The EDA tool incorporates a graphics engine powered by DirectX graphics and other high-performance gaming graphics cards
The underlying graphics engine have been reconfigured by utilising DirectX graphics and high-performance graphics cards such as those used in the gaming industry. Additionally, multi-threading capabilities have been extended and added to many functions, meaning that speed is significantly increased on features that are processor-intensive and that can utilise parallel processing.
Besides the speed advantage, new graphics enhance improves rendering quality of the design image being viewed.
Some of the other enhancements include:
- Same Net Via to SMD Check – This feature helps avoid technological problems during soldering of SMD components by ensuring a sufficient solder mask bridge between SMD pads and vias.
- Back Drilling for High-Speed Designs – Using an easily created rule set, back drilling can be defined for critical nets that require the removal of unwanted via or component pin stubs on through-holes. This can significantly reduce signal integrity issues and signal distortion.
- Differential Pair Rules – The ability to create differential pairs from rules automates a typically manual and time-consuming process, especially when working on designs with hundreds of differential pairs.
- Creepage Rules – These help calculate creepage paths for critical nets to validate safety rules for specific designs, e.g., in medical devices.
- Extended Character Set (Unicode) – Extended character and international support using the Unicode standard has been added, as well as character sets for languages such as Chinese, Japanese and Korean.
“Many of our customers are building significantly more complex designs resulting in the need for fast and efficient PCB design tools, ” said Bob Williams, marketing director for Pulsonix. “Version 11.0 makes a gigantic leap in speed, dramatically reducing the time it takes to perform many PCB design operations, such as Design Rule Checking (DRC), Copper Pouring and Gerber generation.”
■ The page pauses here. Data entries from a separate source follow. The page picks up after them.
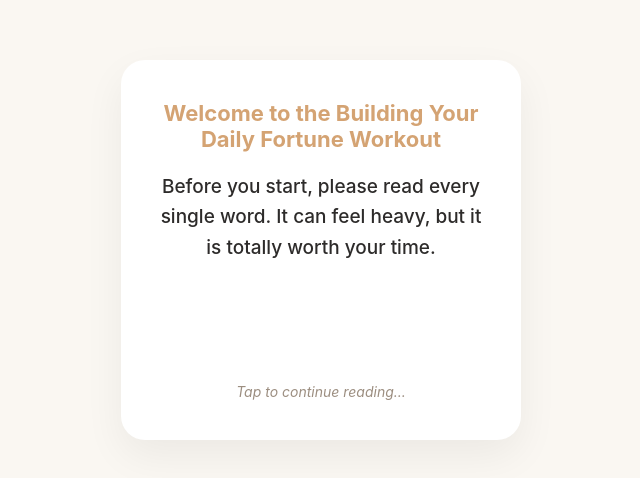
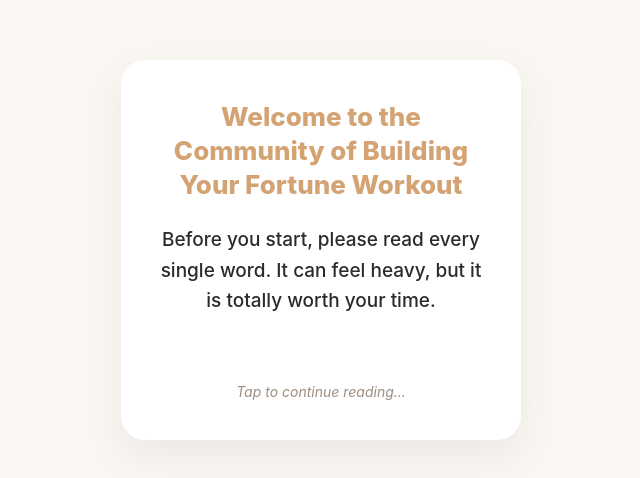
Before and after one commit to gwen-netizen/daily-fortune-pwa, a plain HTML site: page index.html in a window 1280 px wide. Shown: the part 150-628 px from the top of the page, without its empty margins (319-959 px from the left). Drawn offline with Linux system fonts and the light colour scheme.

Commit message:
Update index.html

```diff
--- a/index.html
+++ b/index.html
@@ -89,9 +89,10 @@
     }
 
     .bold-title {
-      font-weight: 700;
-      font-size: 22px;
-      margin-bottom: 20px;
+      font-weight: 800;
+      font-size: 26px;
+      line-height: 1.3;
+      margin-bottom: 24px;
       color: var(--accent-color);
     }
 
@@ -183,7 +184,7 @@
 
     <!-- Screen 1 -->
     <div class="screen active" id="screen-1" onclick="nextScreen(1)">
-      <div class="bold-title">Welcome to the Building Your Daily Fortune Workout</div>
+      <div class="bold-title">Welcome to the Community of Building Your Fortune Workout</div>
       <div class="main-text">Before you start, please read every single word. It can feel heavy, but it is totally worth your time.</div>
       <div class="tap-hint">Tap to continue reading...</div>
     </div>
@@ -194,7 +195,7 @@
       <div class="tap-hint">Tap to continue reading...</div>
     </div>
 
-    <!-- Screen 3 (Formatted in Point Form) -->
+    <!-- Screen 3 -->
     <div class="screen" id="screen-3" onclick="nextScreen(3)">
       <div class="main-text">Our vision is clear. Through just 1 tasked action every day, build your:</div>
       <ul class="bullet-list">
@@ -206,7 +207,7 @@
       <div class="tap-hint">Tap to continue reading...</div>
     </div>
 
-    <!-- Screen 4 (Formatted in Point Form) -->
+    <!-- Screen 4 -->
     <div class="screen" id="screen-4" onclick="nextScreen(4)">
       <div class="main-text">Every weekday at 8:00 AM, a task is pushed to your phone to improve your:</div>
       <ul class="bullet-list">
@@ -248,7 +249,7 @@
       <div class="tap-hint">Tap to continue reading...</div>
     </div>
 
-    <!-- Screen 10 (Formatted in Point Form) -->
+    <!-- Screen 10 -->
     <div class="screen" id="screen-10" onclick="nextScreen(10)">
       <div class="main-text">Start today! Build a stronger career and family, and become a better:</div>
       <ul class="bullet-list">
@@ -271,7 +272,7 @@
 
     <!-- Screen 12A (iOS) -->
     <div class="screen no-cursor" id="screen-12a">
-      <div class="bold-title">📱 For iPhone / iOS Users</div>
+      <div class="bold-title" style="font-size: 22px;">📱 For iPhone / iOS Users</div>
       <ol class="instruction-list">
         <li>Tap the <strong>Share</strong> icon (square with an upward arrow) at the bottom of Safari.</li>
         <li>Scroll down and tap <strong>"Add to Home Screen"</strong>.</li>
@@ -283,7 +284,7 @@
 
     <!-- Screen 12B (Android) -->
     <div class="screen no-cursor" id="screen-12b">
-      <div class="bold-title">🤖 For Android Users</div>
+      <div class="bold-title" style="font-size: 22px;">🤖 For Android Users</div>
       <ol class="instruction-list">
         <li>Tap the <strong>"Add to Home Screen"</strong> banner at the bottom of your browser.</li>
         <li>Open your new app and tap Enable Notifications.</li>
```
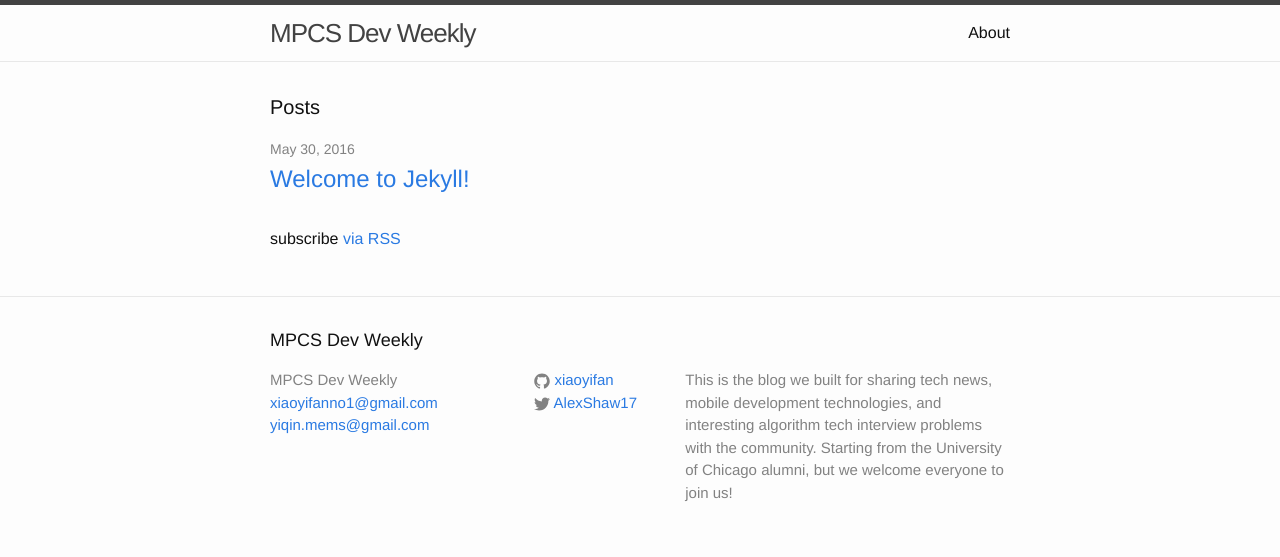
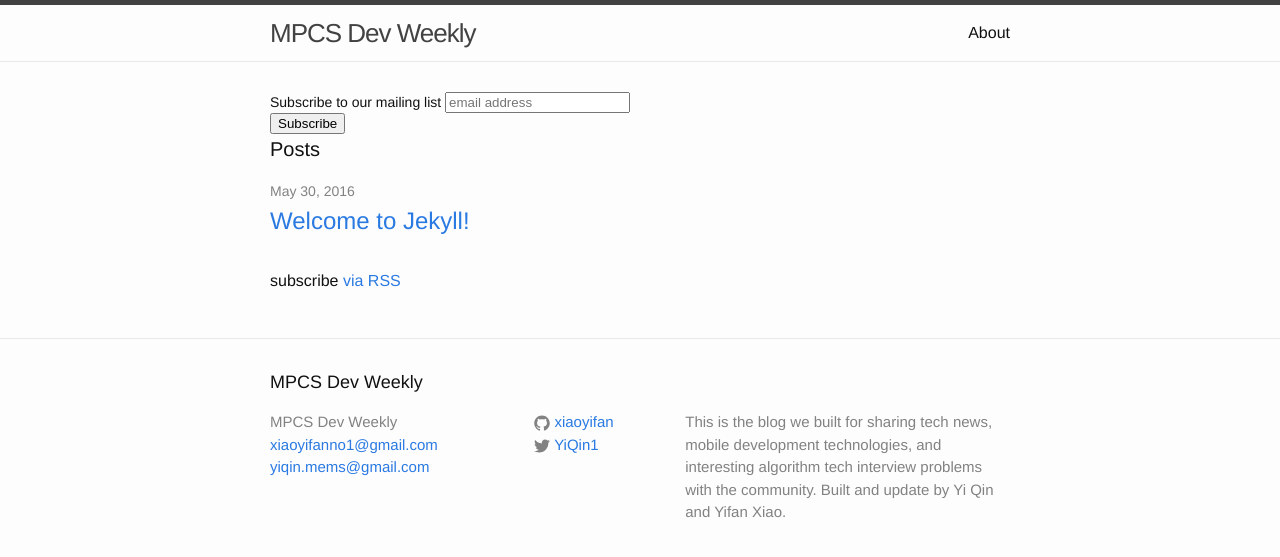
Before and after one commit to MPCS-Dev-Weekly/MPCS-Dev-Weekly, a Jekyll site: the page built from index.html, in a window 1280 px wide. Shown: the top 557 px of the page. Built offline with Jekyll 4.4.1, drawn with Linux system fonts in a browser that asks for light colours; comment, search, counter and statistics services are not loaded.

Commit message:
Update signup form and description text.

```diff
--- a/_config.yml
+++ b/_config.yml
@@ -11,11 +11,11 @@ title: MPCS Dev Weekly
 email: xiaoyifanno1@gmail.com yiqin.mems@gmail.com
 description: > # this means to ignore newlines until "baseurl:"
   This is the blog we built for sharing tech news, mobile development technologies,
-  and interesting algorithm tech interview problems with the community. Starting from
-  the University of Chicago alumni, but we welcome everyone to join us!
+  and interesting algorithm tech interview problems with the community. Built and update
+  by Yi Qin and Yifan Xiao.
 baseurl: "" # the subpath of your site, e.g. /blog
 url: "http://yourdomain.com" # the base hostname & protocol for your site
-twitter_username: AlexShaw17
+twitter_username: YiQin1
 github_username:  xiaoyifan
 
 # Build settings
--- a/index.html
+++ b/index.html
@@ -1,6 +1,27 @@
 ---
 layout: default
 ---
+
+<!-- Begin MailChimp Signup Form -->
+<link href="//cdn-images.mailchimp.com/embedcode/horizontal-slim-10_7.css" rel="stylesheet" type="text/css">
+<style type="text/css">
+  #mc_embed_signup{clear:left; font:14px Helvetica,Arial,sans-serif; width:100%;}
+  /* Add your own MailChimp form style overrides in your site stylesheet or in this style block.
+     We recommend moving this block and the preceding CSS link to the HEAD of your HTML file. */
+</style>
+<div id="mc_embed_signup">
+<form action="//uchicago.us13.list-manage.com/subscribe/post?u=132c74745650c434adb4b5741&amp;id=850f73c5a1" method="post" id="mc-embedded-subscribe-form" name="mc-embedded-subscribe-form" class="validate" target="_blank" novalidate>
+    <div id="mc_embed_signup_scroll">
+  <label for="mce-EMAIL">Subscribe to our mailing list</label>
+  <input type="email" value="" name="EMAIL" class="email" id="mce-EMAIL" placeholder="email address" required>
+    <!-- real people should not fill this in and expect good things - do not remove this or risk form bot signups-->
+    <div style="position: absolute; left: -5000px;" aria-hidden="true"><input type="text" name="b_132c74745650c434adb4b5741_850f73c5a1" tabindex="-1" value=""></div>
+    <div class="clear"><input type="submit" value="Subscribe" name="subscribe" id="mc-embedded-subscribe" class="button"></div>
+    </div>
+</form>
+</div>
+
+<!--End mc_embed_signup-->
 
 <div class="home">
 
```
Also changed, not shown: 4 other files.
“With these changes, some of our large designs are displaying up to 2.5 times faster,” said Olaf Hollinger at Carl Zeiss AG. “As an example, we’ve seen DRCs that can be more than four times faster with multi-threading using eight cores.”
“Version 11.0 is a remarkable step forward regarding performance and speed, which is very important for large designs,” added Hollinger.